Date of this Version
Bergstrom, H.C. Physiological responses at the critical heart rate during treadmill running. PhD diss. University of Nebraska-Lincoln, 2014.
The purposes of this study were to: 1) determine if the critical heart rate (CHR) model for cycle ergometry can be applied to treadmill running; and 2) examine the times to exhaustion (Tlim) as well as the VO2, ratings of perceived exertion (RPE), electromyographic amplitude (EMG AMP) and mean power frequency (MPF) responses during constant heart rate (HR) runs at CHR-5 b·min-1 (CHR-5), CHR, and CHR+5 b·min-1 (CHR+5). Thirteen runners performed an incremental treadmill test to exhaustion.

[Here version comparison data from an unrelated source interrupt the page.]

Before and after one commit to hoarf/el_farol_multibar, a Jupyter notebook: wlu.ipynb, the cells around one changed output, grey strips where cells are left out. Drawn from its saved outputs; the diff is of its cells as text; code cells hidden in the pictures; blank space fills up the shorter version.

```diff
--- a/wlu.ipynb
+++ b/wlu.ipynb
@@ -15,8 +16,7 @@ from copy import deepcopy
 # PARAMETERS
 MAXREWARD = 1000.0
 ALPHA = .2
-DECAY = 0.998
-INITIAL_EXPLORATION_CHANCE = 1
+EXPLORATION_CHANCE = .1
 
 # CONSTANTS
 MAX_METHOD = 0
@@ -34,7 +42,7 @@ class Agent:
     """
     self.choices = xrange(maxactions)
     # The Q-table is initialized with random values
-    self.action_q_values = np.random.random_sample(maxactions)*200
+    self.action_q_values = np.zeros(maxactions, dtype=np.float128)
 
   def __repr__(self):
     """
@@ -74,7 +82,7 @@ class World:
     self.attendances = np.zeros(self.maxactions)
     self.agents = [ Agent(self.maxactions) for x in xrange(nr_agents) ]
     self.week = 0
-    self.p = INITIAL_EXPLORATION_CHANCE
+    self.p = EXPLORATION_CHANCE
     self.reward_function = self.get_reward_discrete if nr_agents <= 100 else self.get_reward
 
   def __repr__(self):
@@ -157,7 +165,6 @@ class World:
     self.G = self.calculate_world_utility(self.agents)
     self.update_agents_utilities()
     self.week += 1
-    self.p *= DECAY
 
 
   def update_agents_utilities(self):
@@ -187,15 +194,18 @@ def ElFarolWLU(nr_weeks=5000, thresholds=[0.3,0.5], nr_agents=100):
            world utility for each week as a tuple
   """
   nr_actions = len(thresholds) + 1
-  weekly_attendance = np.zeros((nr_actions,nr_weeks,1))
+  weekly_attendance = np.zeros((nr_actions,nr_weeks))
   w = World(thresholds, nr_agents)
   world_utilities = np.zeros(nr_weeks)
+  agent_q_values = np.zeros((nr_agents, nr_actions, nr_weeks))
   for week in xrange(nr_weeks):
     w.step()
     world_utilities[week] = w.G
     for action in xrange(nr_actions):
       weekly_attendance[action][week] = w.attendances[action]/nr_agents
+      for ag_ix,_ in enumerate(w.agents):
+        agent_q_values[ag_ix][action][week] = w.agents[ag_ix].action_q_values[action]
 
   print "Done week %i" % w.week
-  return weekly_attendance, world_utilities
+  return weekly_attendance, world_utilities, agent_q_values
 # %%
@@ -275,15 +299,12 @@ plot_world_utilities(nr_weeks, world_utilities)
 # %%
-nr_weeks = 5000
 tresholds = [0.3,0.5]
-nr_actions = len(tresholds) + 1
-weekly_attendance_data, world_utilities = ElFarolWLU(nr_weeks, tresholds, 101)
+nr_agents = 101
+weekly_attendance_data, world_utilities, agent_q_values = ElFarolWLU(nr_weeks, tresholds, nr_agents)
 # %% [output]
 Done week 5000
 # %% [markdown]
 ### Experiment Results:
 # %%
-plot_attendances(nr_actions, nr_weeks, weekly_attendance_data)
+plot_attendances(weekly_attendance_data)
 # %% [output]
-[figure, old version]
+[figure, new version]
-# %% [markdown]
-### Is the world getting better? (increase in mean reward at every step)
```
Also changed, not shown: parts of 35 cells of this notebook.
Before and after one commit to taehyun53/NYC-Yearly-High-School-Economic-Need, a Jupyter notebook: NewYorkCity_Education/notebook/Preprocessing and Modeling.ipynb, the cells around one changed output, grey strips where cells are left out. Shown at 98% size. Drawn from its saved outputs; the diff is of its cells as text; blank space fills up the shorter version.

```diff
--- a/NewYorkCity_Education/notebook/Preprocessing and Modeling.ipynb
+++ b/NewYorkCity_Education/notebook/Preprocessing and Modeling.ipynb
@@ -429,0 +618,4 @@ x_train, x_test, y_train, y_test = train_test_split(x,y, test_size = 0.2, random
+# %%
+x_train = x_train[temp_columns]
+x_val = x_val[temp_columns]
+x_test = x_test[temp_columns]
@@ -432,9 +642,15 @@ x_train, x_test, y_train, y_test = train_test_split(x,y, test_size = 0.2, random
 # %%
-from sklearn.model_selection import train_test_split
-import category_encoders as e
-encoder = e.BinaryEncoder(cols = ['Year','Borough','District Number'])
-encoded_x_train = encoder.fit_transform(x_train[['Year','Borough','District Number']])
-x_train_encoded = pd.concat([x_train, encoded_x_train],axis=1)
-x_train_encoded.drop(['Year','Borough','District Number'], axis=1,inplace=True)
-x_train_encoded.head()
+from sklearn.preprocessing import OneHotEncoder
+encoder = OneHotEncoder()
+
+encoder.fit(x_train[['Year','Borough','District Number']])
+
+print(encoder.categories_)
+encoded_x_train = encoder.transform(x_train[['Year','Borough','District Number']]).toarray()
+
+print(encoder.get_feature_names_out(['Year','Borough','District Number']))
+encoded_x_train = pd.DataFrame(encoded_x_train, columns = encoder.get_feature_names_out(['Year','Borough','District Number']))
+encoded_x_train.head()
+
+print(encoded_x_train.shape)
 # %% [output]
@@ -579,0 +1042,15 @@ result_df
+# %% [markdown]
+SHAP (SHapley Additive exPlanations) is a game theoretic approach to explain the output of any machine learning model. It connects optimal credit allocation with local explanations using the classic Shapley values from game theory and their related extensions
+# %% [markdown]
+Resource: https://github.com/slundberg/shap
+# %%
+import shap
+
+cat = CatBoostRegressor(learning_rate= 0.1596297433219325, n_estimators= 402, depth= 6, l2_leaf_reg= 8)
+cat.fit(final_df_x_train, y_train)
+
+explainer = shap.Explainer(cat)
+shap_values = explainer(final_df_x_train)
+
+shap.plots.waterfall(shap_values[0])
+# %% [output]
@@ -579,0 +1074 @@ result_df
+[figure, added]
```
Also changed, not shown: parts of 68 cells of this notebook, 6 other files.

On separate days, 4 constant velocity runs to exhaustion were performed. The total number of heart beats (HBlim) for each velocity was calculated as the product of the average 5 s HR and Tlim. The CHR was the slope coefficient of the HBlim versus Tlim relationship. The physiological responses were recorded during the constant HR runs. Polynomial regression analyses were used to examine the patterns of responses for all. The HBlim versus Tlim relationship (r2 = 0.995 – 1.000) was described by the linear equation: HBlim = a + CHR(Tlim). The CHR-5 (mean ± SD = 171 ± 8 b·min-1, 88 ± 3% HRpeak), CHR (175 ± 8 b·min-1, 91 ± 3% HRpeak), and CHR+5 (178 ± 6 b·min-1, 94 ± 3% HRpeak) were maintained for 56.97 ± 1.23, 48.37 ± 11.04, and 20.11 ± 16.08 min, respectively. There was no change in HR, quadratic decreases in velocity and VO2, and quadratic or linear increase in RPE during continuous runs at a constant HR. At CHR-5, EMG AMP decreased and EMG MPF increased. There was an increase in EMG AMP and no change in EMG MPF at CHR, while there was no change in EMG AMP and EMG MPF decreased at CHR+5. These findings indicated the CHR model for cycle ergometry was applicable to treadmill running, and, on average, HR values that were less than or equal to the CHR, represented sustainable (30 to 60 min) intensities, while CHR+5 did not.
Adviser: Terry J. Housh
A DISSERTATION Presented to the Faculty of The Graduate College at the University of Nebraska In Partial Fulfillment of Requirements For the Degree of Doctor of Philosophy, Major: Human Sciences, Under the Supervision of Professor Terry J. Housh. Lincoln, Nebraska: May, 2014
Copyright (c) 2014 Haley C. Bergstrom